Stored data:
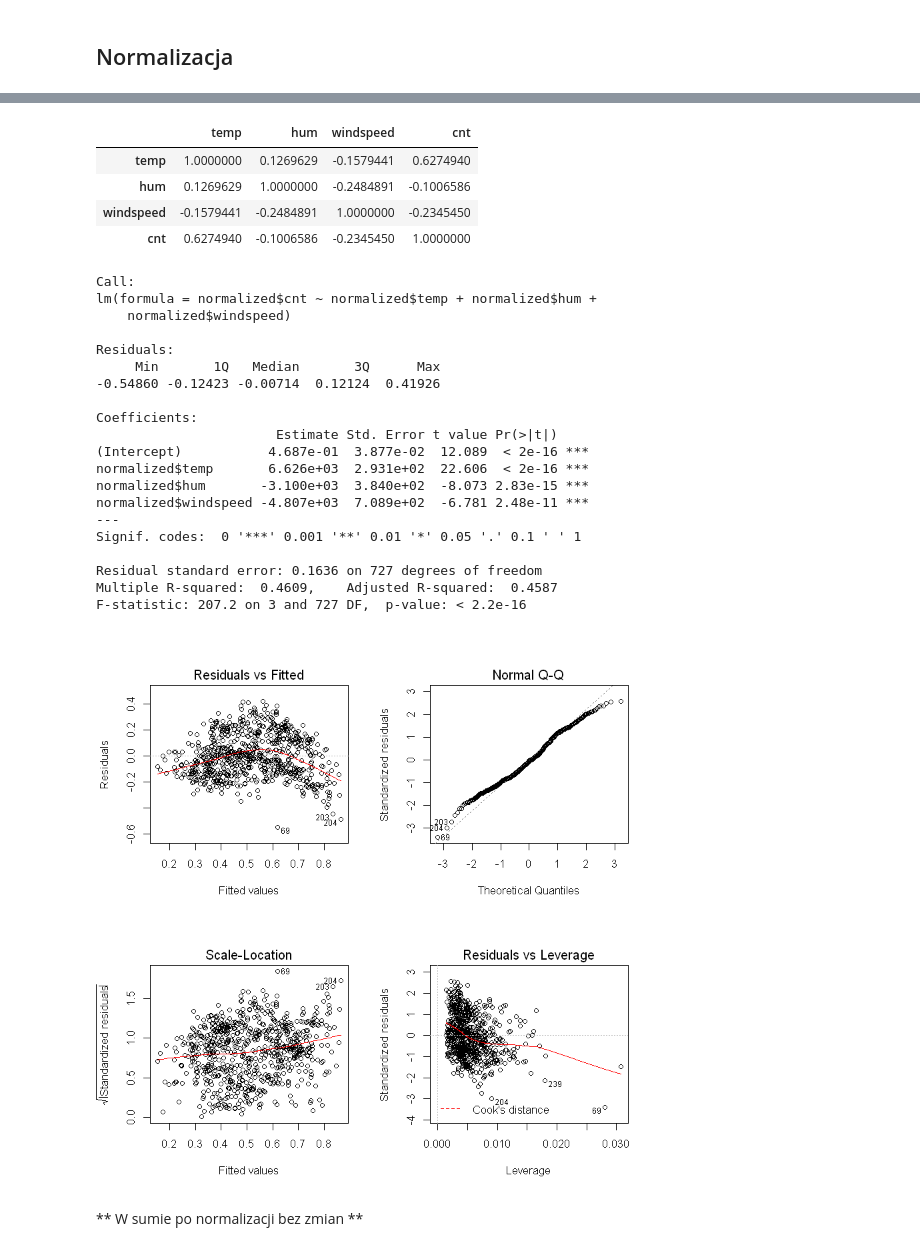
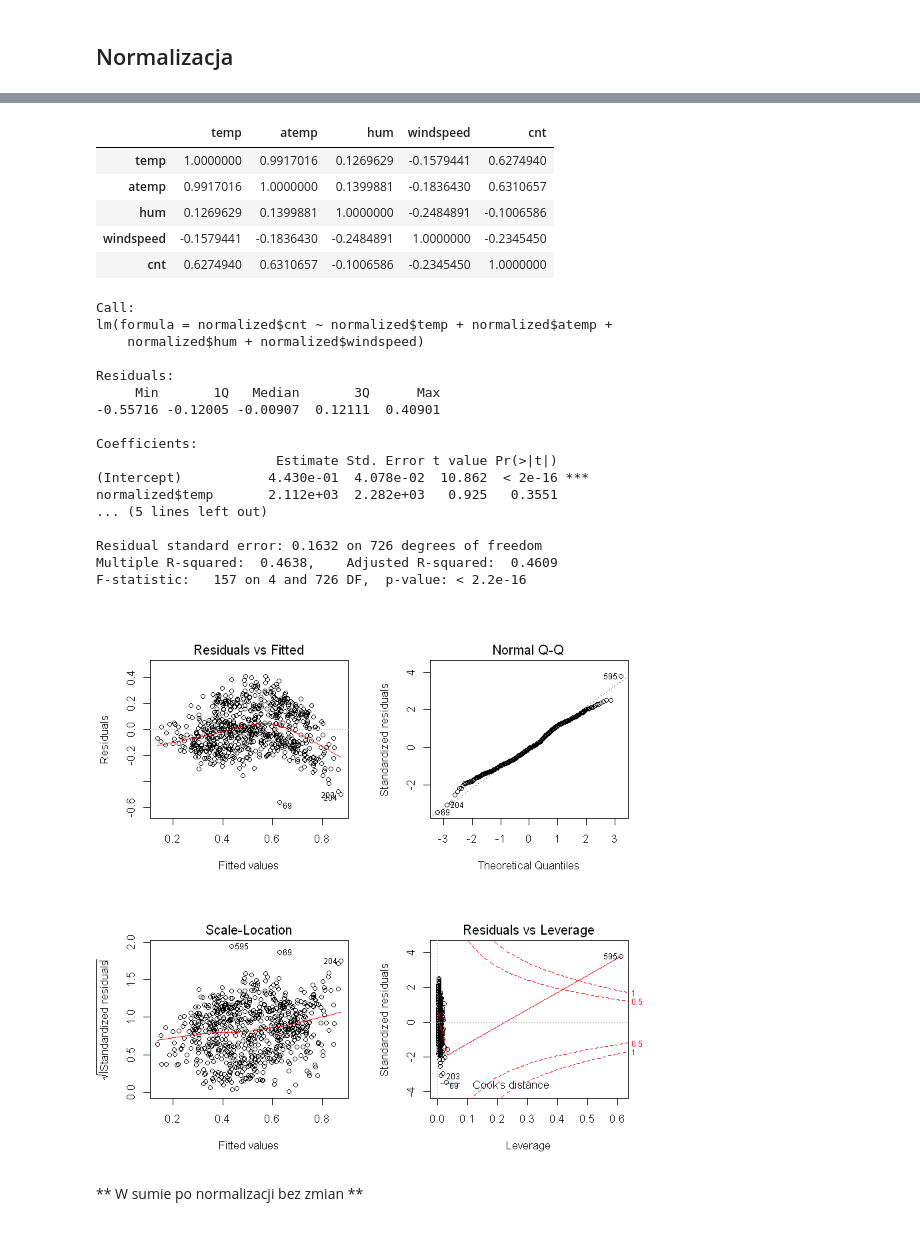
Before and after one commit to durden2/regression_models_pk, a Jupyter notebook: Tworczosc.ipynb, the cells around one changed output, grey strips where cells are left out. Drawn from its saved outputs; the diff is of its cells as text; code cells hidden in the pictures.

```diff
--- a/Tworczosc.ipynb
+++ b/Tworczosc.ipynb
@@ -2,7 +2,7 @@
 ## Normalizacja
 # %%
 data = read.csv("day.csv")
-keeps <- c("temp",  "hum", "windspeed", "cnt")
+keeps <- c("temp","atemp",  "hum", "windspeed", "cnt")
 df = data[keeps]
 head(df)
 # %% [output]
@@ -30,38 +30,36 @@ range(normalized)
 # %%
 cor(normalized)
 # %% [output]
-|  | temp | hum | windspeed | cnt |
-| temp | 1.0000000 | 0.1269629 | -0.1579441 | 0.6274940 |
-| hum | 0.1269629 | 1.0000000 | -0.2484891 | -0.1006586 |
-| windspeed | -0.1579441 | -0.2484891 | 1.0000000 | -0.2345450 |
-| cnt | 0.6274940 | -0.1006586 | -0.2345450 | 1.0000000 |
+|  | temp | atemp | hum | windspeed | cnt |
+| temp | 1.0000000 | 0.9917016 | 0.1269629 | -0.1579441 | 0.6274940 |
+| atemp | 0.9917016 | 1.0000000 | 0.1399881 | -0.1836430 | 0.6310657 |
+| hum | 0.1269629 | 0.1399881 | 1.0000000 | -0.2484891 | -0.1006586 |
+| windspeed | -0.1579441 | -0.1836430 | -0.2484891 | 1.0000000 | -0.2345450 |
+| cnt | 0.6274940 | 0.6310657 | -0.1006586 | -0.2345450 | 1.0000000 |
 # %%
-model <- lm(normalized$cnt~normalized$temp + normalized$hum + normalized$windspeed)
+model <- lm(normalized$cnt~normalized$temp + normalized$atemp + normalized$hum + normalized$windspeed)
 summary(model)
 par(mfrow=c(2, 2))
 plot(model)
 # %% [output]
 Call:
-lm(formula = normalized$cnt ~ normalized$temp + normalized$hum +
-    normalized$windspeed)
+lm(formula = normalized$cnt ~ normalized$temp + normalized$atemp +
+    normalized$hum + normalized$windspeed)
 
 Residuals:
      Min       1Q   Median       3Q      Max
--0.54860 -0.12423 -0.00714  0.12124  0.41926
+-0.55716 -0.12005 -0.00907  0.12111  0.40901
 
 Coefficients:
                        Estimate Std. Error t value Pr(>|t|)
-(Intercept)           4.687e-01  3.877e-02  12.089  < 2e-16 ***
-normalized$temp       6.626e+03  2.931e+02  22.606  < 2e-16 ***
-normalized$hum       -3.100e+03  3.840e+02  -8.073 2.83e-15 ***
-normalized$windspeed -4.807e+03  7.089e+02  -6.781 2.48e-11 ***
----
-Signif. codes:  0 '***' 0.001 '**' 0.01 '*' 0.05 '.' 0.1 ' ' 1
+(Intercept)           4.430e-01  4.078e-02  10.862  < 2e-16 ***
+normalized$temp       2.112e+03  2.282e+03   0.925   0.3551
+... (5 lines left out)
 
-Residual standard error: 0.1636 on 727 degrees of freedom
-Multiple R-squared:  0.4609,    Adjusted R-squared:  0.4587
-F-statistic: 207.2 on 3 and 727 DF,  p-value: < 2.2e-16
+Residual standard error: 0.1632 on 726 degrees of freedom
+Multiple R-squared:  0.4638,    Adjusted R-squared:  0.4609
+F-statistic:   157 on 4 and 726 DF,  p-value: < 2.2e-16
-[figure, old version]
+[figure, new version]
 # %% [markdown]
 ** W sumie po normalizacji bez zmian **
 # %% [markdown]
```
Also changed, not shown: parts of 11 cells of this notebook.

_Activity:_
In the data above, tally the lines holding "cells" and answer with the figure only.

_Result below:_
2